For parents with kids, do your know the level of your toddler's emotional development right now? It is vital to ensure that your children are maturing at the right pace emotionally. Read for tips on how to monitor emotional development in children.

Normal? What’s normal when it comes to a toddler’s development--more specifically emotional development in children? After all, activities like crawling, walking and eating solid foods are all fairly predictable in the life of a baby or toddler.

But talking, separation issues, social skills--these are horses of a different colour altogether (as the Great and Powerful Oz would say).

RELATED: Is your preschooler on track?

The mommy races

The cold, hard truth is that the number one reason mums get concerned about their toddler’s emotional development and physical growth is that they’re afraid of what other mums are saying.

They are afraid someone is going to think their child is ‘slow’ or ‘behind’. They are afraid their child may, in fact, be slow or behind. Shame on you!

Your job as a mother is to provide a safe, loving, healthy and stimulating environment for your baby or toddler. Your job is to allow your child to grow and develop at their own pace. It’s not to push your child to do more than he or she is ready to do. How does this play into the emotional development in children?

RELATED: Easing separation anxiety about starting kinder

Pushing vs. stimulating emotional development

Pushing your toddler’s emotional development is trying to extract something from your toddler that just isn’t there--relentlessly. Stimulating, on the other hand, is providing your toddler with things and situations to encourage their curiosity, their urge to discover and the opportunity to both succeed and fail.

Stimulation

Stimulating emotional development in children happens when you:

  • Read to them
  • Sing to them
  • Talk to them (not using baby-talk)
  • Give them toys that encourage role-playing
  • Expose them to a variety of environments such as museums, parks and zoos
  • Require them to sleep on their own in their own bed in their own room
  • Let them fall down, get dirty, make a few messes
  • Help them deal with the things they are afraid of
  • Allow them to socialise without you hovering over them
  • Let them stay overnight with Grandma--without you
  • Allow them to make choices--red over blue, grape over watermelon, the red shirt not the yellow one, etc

Pushing

Pushing emotional development in children, on the other hand is:

  • Giving them toys and games that are not age-appropriate and insisting they try
  • Enrolling them in activities they show no interest in
  • Grilling and drilling them on a certain skill
  • Punishing them for their inability to complete something
  • Comparing them to other children
  • Bribing them to do more--to do better
  • Promising to reward them if they succeed

Surely you can see the difference...

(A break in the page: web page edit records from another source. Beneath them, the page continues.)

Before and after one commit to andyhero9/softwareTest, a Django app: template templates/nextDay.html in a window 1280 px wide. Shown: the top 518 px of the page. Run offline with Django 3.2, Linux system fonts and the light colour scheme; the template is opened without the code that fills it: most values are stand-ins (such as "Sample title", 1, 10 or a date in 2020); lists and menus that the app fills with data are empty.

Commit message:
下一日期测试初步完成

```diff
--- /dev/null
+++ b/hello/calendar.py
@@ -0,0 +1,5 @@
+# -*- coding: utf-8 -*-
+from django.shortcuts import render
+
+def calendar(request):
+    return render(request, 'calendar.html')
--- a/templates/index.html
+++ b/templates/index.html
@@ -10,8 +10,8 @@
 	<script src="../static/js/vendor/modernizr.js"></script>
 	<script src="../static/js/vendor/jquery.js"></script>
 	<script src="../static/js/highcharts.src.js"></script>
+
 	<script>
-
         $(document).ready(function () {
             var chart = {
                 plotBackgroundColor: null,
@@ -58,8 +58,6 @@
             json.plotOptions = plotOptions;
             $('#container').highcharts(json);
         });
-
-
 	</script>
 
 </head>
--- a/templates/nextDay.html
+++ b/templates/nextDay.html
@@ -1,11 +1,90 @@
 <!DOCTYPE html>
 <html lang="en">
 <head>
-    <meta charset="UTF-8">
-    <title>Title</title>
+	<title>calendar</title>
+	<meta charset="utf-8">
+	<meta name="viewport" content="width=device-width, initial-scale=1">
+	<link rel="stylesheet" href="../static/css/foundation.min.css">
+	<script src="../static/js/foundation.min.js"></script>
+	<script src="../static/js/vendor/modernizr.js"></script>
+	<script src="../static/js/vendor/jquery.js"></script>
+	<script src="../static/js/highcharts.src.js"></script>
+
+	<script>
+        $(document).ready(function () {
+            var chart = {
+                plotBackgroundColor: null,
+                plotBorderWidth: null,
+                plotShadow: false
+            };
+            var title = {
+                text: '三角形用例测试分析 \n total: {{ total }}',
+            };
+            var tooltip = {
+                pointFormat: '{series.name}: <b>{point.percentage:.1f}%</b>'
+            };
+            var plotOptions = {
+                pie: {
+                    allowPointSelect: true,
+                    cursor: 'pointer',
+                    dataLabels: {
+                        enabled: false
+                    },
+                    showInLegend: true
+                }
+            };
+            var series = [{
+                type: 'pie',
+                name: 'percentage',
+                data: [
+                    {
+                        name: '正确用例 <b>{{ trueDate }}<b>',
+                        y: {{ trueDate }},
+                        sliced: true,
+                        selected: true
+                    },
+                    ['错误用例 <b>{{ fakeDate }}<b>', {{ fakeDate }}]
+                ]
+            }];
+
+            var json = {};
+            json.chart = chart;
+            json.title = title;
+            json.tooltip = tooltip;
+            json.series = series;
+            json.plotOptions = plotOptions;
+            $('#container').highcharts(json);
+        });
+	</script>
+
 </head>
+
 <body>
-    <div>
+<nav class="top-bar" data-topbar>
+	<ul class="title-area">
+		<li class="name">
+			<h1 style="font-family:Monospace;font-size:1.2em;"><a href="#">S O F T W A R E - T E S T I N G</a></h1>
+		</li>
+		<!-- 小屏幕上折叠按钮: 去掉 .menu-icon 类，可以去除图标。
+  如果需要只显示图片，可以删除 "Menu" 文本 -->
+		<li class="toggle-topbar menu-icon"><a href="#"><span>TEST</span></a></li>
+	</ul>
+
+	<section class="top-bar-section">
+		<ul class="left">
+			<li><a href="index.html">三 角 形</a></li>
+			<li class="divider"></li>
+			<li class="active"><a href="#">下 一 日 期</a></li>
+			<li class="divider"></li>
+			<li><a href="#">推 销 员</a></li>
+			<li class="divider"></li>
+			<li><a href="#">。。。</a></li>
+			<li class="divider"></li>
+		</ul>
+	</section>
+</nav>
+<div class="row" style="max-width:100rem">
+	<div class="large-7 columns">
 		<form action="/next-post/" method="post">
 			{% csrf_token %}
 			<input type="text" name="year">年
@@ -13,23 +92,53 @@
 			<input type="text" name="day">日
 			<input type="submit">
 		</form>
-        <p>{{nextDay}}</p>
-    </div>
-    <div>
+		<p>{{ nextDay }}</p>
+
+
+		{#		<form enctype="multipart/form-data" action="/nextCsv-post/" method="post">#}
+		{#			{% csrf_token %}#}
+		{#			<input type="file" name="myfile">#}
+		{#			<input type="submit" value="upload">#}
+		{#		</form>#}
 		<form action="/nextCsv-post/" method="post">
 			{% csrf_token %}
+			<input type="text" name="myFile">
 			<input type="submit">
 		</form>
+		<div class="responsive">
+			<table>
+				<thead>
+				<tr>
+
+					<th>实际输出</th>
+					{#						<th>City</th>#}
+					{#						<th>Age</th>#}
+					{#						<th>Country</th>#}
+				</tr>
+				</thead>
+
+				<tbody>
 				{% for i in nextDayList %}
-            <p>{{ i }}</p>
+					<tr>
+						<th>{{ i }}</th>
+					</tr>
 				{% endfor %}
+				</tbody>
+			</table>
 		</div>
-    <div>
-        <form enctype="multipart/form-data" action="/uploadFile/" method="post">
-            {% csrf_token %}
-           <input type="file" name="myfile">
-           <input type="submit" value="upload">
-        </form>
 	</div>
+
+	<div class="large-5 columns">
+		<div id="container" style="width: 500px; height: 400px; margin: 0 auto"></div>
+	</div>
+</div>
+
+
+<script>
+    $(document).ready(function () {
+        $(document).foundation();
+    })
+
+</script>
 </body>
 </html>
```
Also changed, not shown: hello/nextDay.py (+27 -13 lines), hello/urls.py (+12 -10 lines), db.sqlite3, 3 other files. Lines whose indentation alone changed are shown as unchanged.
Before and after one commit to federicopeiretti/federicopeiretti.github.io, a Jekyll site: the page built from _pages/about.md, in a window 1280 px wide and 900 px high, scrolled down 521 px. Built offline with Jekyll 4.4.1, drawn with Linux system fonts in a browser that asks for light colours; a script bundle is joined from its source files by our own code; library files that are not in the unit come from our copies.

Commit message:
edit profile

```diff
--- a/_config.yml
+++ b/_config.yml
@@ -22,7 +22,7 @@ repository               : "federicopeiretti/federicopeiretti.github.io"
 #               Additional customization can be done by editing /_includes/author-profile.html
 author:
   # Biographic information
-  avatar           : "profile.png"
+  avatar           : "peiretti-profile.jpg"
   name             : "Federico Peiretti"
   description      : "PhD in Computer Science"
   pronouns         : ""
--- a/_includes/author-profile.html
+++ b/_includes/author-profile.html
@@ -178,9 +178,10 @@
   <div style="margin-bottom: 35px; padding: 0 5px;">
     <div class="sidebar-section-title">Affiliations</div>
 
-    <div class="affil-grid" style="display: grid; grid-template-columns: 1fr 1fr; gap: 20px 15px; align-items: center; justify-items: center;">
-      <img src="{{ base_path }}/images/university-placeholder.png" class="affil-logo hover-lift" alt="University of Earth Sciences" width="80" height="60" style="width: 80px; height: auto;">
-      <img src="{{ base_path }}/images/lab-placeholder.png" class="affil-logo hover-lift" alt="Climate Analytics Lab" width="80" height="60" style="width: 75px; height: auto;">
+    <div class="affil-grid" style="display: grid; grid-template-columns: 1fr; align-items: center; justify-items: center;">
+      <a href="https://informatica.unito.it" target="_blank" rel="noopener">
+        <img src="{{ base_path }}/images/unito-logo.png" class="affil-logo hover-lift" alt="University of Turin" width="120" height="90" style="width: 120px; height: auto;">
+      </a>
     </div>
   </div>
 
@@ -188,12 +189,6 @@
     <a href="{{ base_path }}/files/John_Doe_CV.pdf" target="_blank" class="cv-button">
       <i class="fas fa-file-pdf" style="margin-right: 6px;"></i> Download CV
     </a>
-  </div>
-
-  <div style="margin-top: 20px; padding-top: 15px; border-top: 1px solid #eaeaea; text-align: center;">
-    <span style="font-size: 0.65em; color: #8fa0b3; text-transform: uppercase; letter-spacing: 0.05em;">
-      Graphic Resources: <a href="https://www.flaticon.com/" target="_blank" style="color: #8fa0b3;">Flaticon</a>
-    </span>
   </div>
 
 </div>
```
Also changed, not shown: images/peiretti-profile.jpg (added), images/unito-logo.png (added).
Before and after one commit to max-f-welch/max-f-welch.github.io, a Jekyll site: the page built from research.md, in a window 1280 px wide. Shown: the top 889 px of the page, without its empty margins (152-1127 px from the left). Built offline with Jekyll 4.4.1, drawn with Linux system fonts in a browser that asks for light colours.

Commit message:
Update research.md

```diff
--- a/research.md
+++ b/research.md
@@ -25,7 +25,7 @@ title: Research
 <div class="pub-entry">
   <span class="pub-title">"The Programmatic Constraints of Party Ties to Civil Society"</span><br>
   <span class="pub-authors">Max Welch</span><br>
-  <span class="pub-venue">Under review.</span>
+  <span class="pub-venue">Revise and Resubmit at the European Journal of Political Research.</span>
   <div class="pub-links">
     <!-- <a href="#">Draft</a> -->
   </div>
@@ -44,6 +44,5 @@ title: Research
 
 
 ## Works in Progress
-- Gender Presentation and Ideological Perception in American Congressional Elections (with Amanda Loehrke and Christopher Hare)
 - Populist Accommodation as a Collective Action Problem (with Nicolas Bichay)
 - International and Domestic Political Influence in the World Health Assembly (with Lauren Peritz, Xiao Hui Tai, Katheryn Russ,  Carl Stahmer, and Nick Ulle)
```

As you look over these two lists, do you see the difference? Do you see the difference between encouraging emotional development in children and pushing your child too far? Remember, no one is going to be able to tell which college graduate walked first, was potty trained the earliest or which one cut a tooth before age six months. But they will be able to distinguish the student who is confident, socially adept and able to reach for the stars with their feet firmly on the ground.

RELATED: Discipline vs. punishment

We hope this article on emotional development in children was beneficial to you.